TASK: From the records below, copy each line that has the word "entrar" in it.

▼

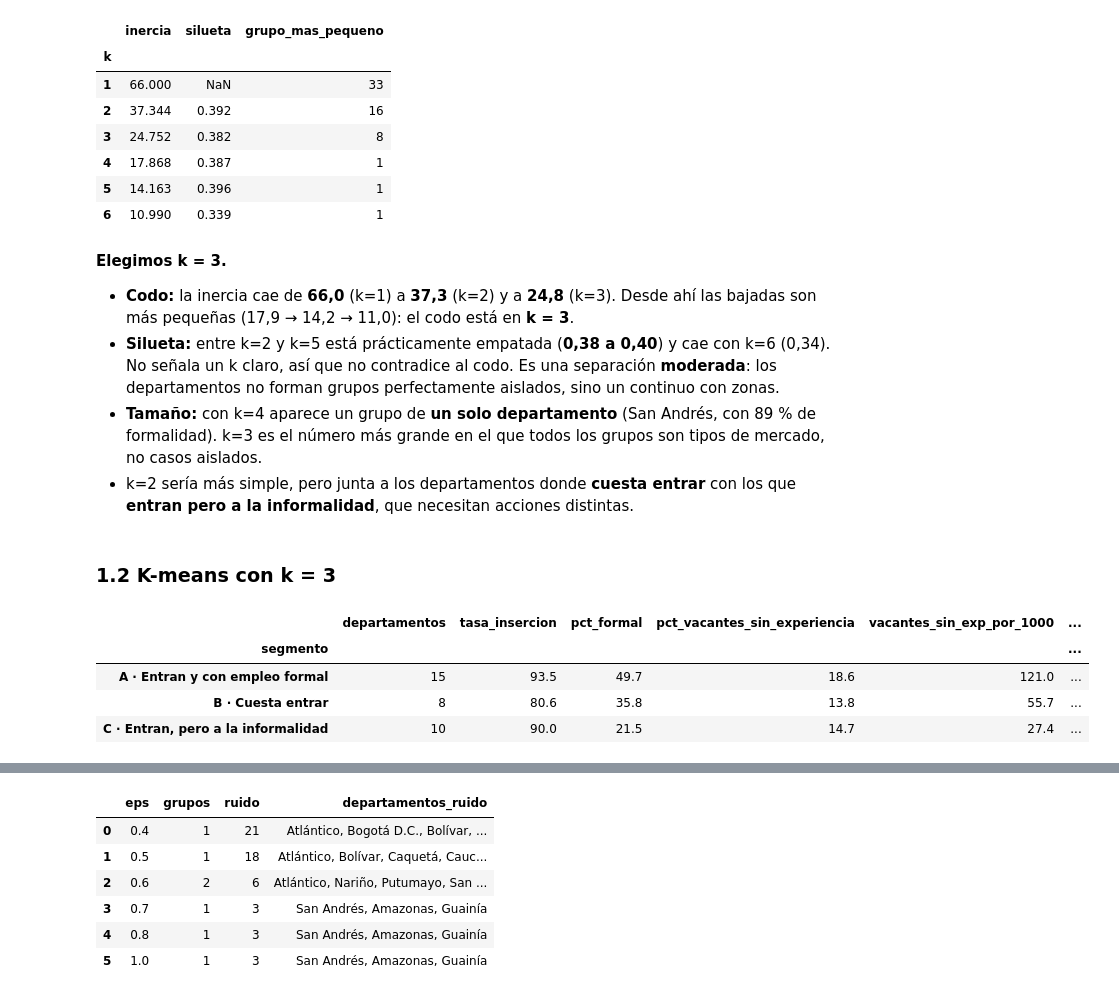
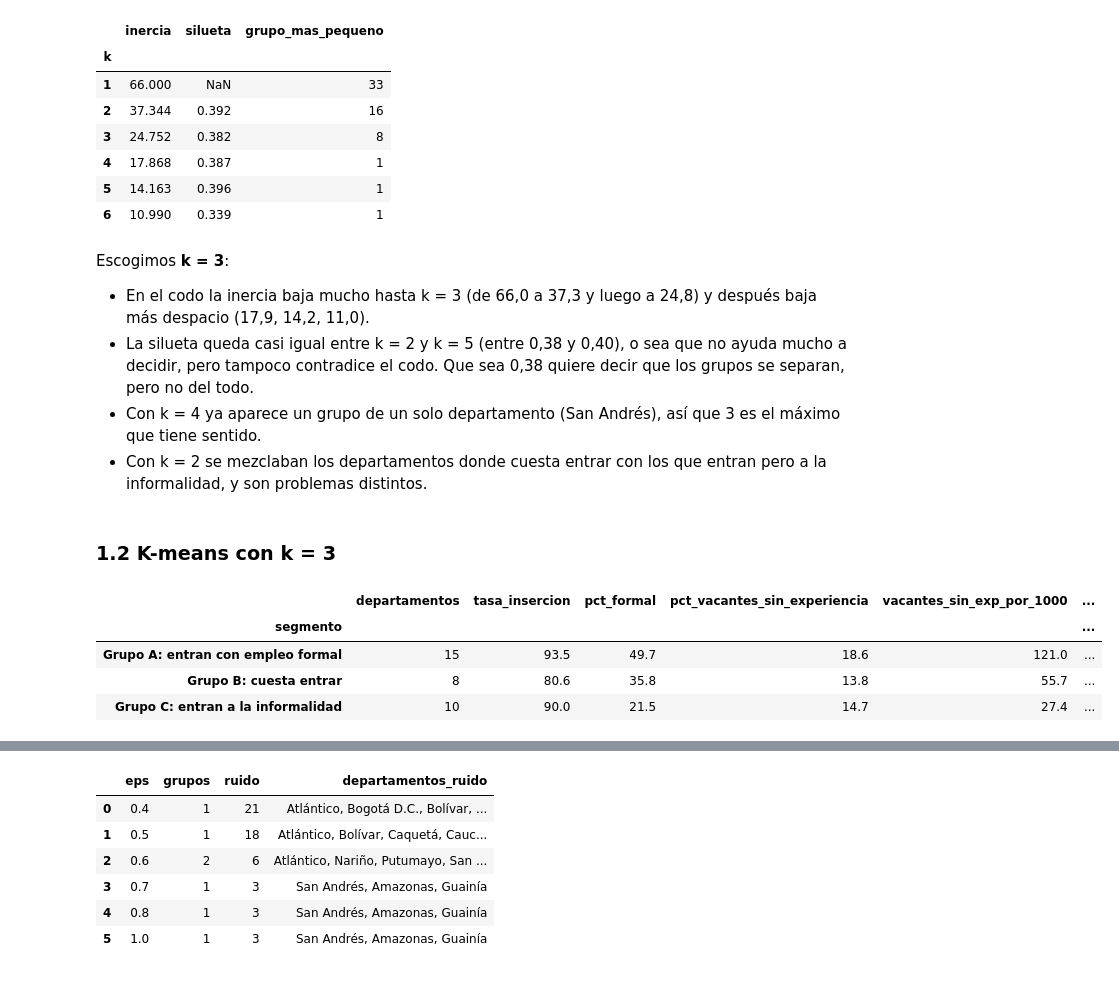
Before and after one commit to samuelvelez1003/Busqueda-Empleo, a Jupyter notebook: notebooks/04_segmentacion_modelo_anomalias.ipynb, the cells around one changed output, grey strips where cells are left out. Cells and saved outputs as stored; diff of their text form; code cells hidden in the pictures.

```diff
--- a/notebooks/04_segmentacion_modelo_anomalias.ipynb
+++ b/notebooks/04_segmentacion_modelo_anomalias.ipynb
@@ -157,42 +148,42 @@ eleccion_k.round(3)
 | 5 | 14.163 | 0.396 | 1 |
 | 6 | 10.990 | 0.339 | 1 |
 # %% [markdown]
-**Elegimos k = 3.**
+Escogimos **k = 3**:
 
-- **Codo:** la inercia cae de **66,0** (k=1) a **37,3** (k=2) y a **24,8** (k=3). Desde ahí las bajadas son más pequeñas (17,9 → 14,2 → 11,0): el codo está en **k = 3**.
-- **Silueta:** entre k=2 y k=5 está prácticamente empatada (**0,38 a 0,40**) y cae con k=6 (0,34). No señala un k claro, así que no contradice al codo. Es una separación **moderada**: los departamentos no forman grupos perfectamente aislados, sino un continuo con zonas.
-- **Tamaño:** con k=4 aparece un grupo de **un solo departamento** (San Andrés, con 89 % de formalidad). k=3 es el número más grande en el que todos los grupos son tipos de mercado, no casos aislados.
-- k=2 sería más simple, pero junta a los departamentos donde **cuesta entrar** con los que **entran pero a la informalidad**, que necesitan acciones distintas.
+- En el codo la inercia baja mucho hasta k = 3 (de 66,0 a 37,3 y luego a 24,8) y después baja más despacio (17,9, 14,2, 11,0).
+- La silueta queda casi igual entre k = 2 y k = 5 (entre 0,38 y 0,40), o sea que no ayuda mucho a decidir, pero tampoco contradice el codo. Que sea 0,38 quiere decir que los grupos se separan, pero no del todo.
+- Con k = 4 ya aparece un grupo de un solo departamento (San Andrés), así que 3 es el máximo que tiene sentido.
+- Con k = 2 se mezclaban los departamentos donde cuesta entrar con los que entran pero a la informalidad, y son problemas distintos.
 # %% [markdown]
 ### 1.2 K-means con k = 3
 # %%
 K = 3
 kmeans = KMeans(n_clusters=K, n_init=10, random_state=42).fit(Z)
 deptos["cluster"] = kmeans.labels_
 
 # Nombre de cada grupo según sus promedios (así no depende del número que le ponga K-means)
 centros = deptos.groupby("cluster")[VARIABLES_SEG].mean()
 c_bajo = centros["tasa_insercion"].idxmin()
 resto = centros.drop(c_bajo)
 c_formal, c_informal = resto["pct_formal"].idxmax(), resto["pct_formal"].idxmin()
-NOMBRES = {c_formal: "A · Entran y con empleo formal",
-           c_bajo: "B · Cuesta entrar",
-           c_informal: "C · Entran, pero a la informalidad"}
+NOMBRES = {c_formal: "Grupo A: entran con empleo formal",
+           c_bajo: "Grupo B: cuesta entrar",
+           c_informal: "Grupo C: entran a la informalidad"}
 deptos["segmento"] = deptos["cluster"].map(NOMBRES)
 
 perfil = deptos.groupby("segmento").agg(
     departamentos=("departamento", "count"),
     tasa_insercion=("tasa_insercion", "mean"),
     pct_formal=("pct_formal", "mean"),
     pct_vacantes_sin_experiencia=("pct_vacantes_sin_experiencia", "mean"),
     vacantes_sin_exp_por_1000=("vacantes_sin_exp_por_1000", "median"),
     jovenes_en_muestra=("n_muestra", "sum"),
 ).round(1)
 perfil
 # %% [output]
 |  | departamentos | tasa_insercion | pct_formal | pct_vacantes_sin_experiencia | vacantes_sin_exp_por_1000 | ... |
 | segmento |  |  |  |  |  | ... |
-| A · Entran y con empleo formal | 15 | 93.5 | 49.7 | 18.6 | 121.0 | ... |
-| B · Cuesta entrar | 8 | 80.6 | 35.8 | 13.8 | 55.7 | ... |
-| C · Entran, pero a la informalidad | 10 | 90.0 | 21.5 | 14.7 | 27.4 | ... |
+| Grupo A: entran con empleo formal | 15 | 93.5 | 49.7 | 18.6 | 121.0 | ... |
+| Grupo B: cuesta entrar | 8 | 80.6 | 35.8 | 13.8 | 55.7 | ... |
+| Grupo C: entran a la informalidad | 10 | 90.0 | 21.5 | 14.7 | 27.4 | ... |
 # %%
```
Also changed, not shown: parts of 38 cells of this notebook, 5 other files.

▲

OUTPUT BELOW:
-- k=2 sería más simple, pero junta a los departamentos donde **cuesta entrar** con los que **entran pero a la informalidad**, que necesitan acciones distintas.
+- Con k = 2 se mezclaban los departamentos donde cuesta entrar con los que entran pero a la informalidad, y son problemas distintos.
-           c_bajo: "B · Cuesta entrar",
+           c_bajo: "Grupo B: cuesta entrar",
-| B · Cuesta entrar | 8 | 80.6 | 35.8 | 13.8 | 55.7 | ... |
+| Grupo B: cuesta entrar | 8 | 80.6 | 35.8 | 13.8 | 55.7 | ... |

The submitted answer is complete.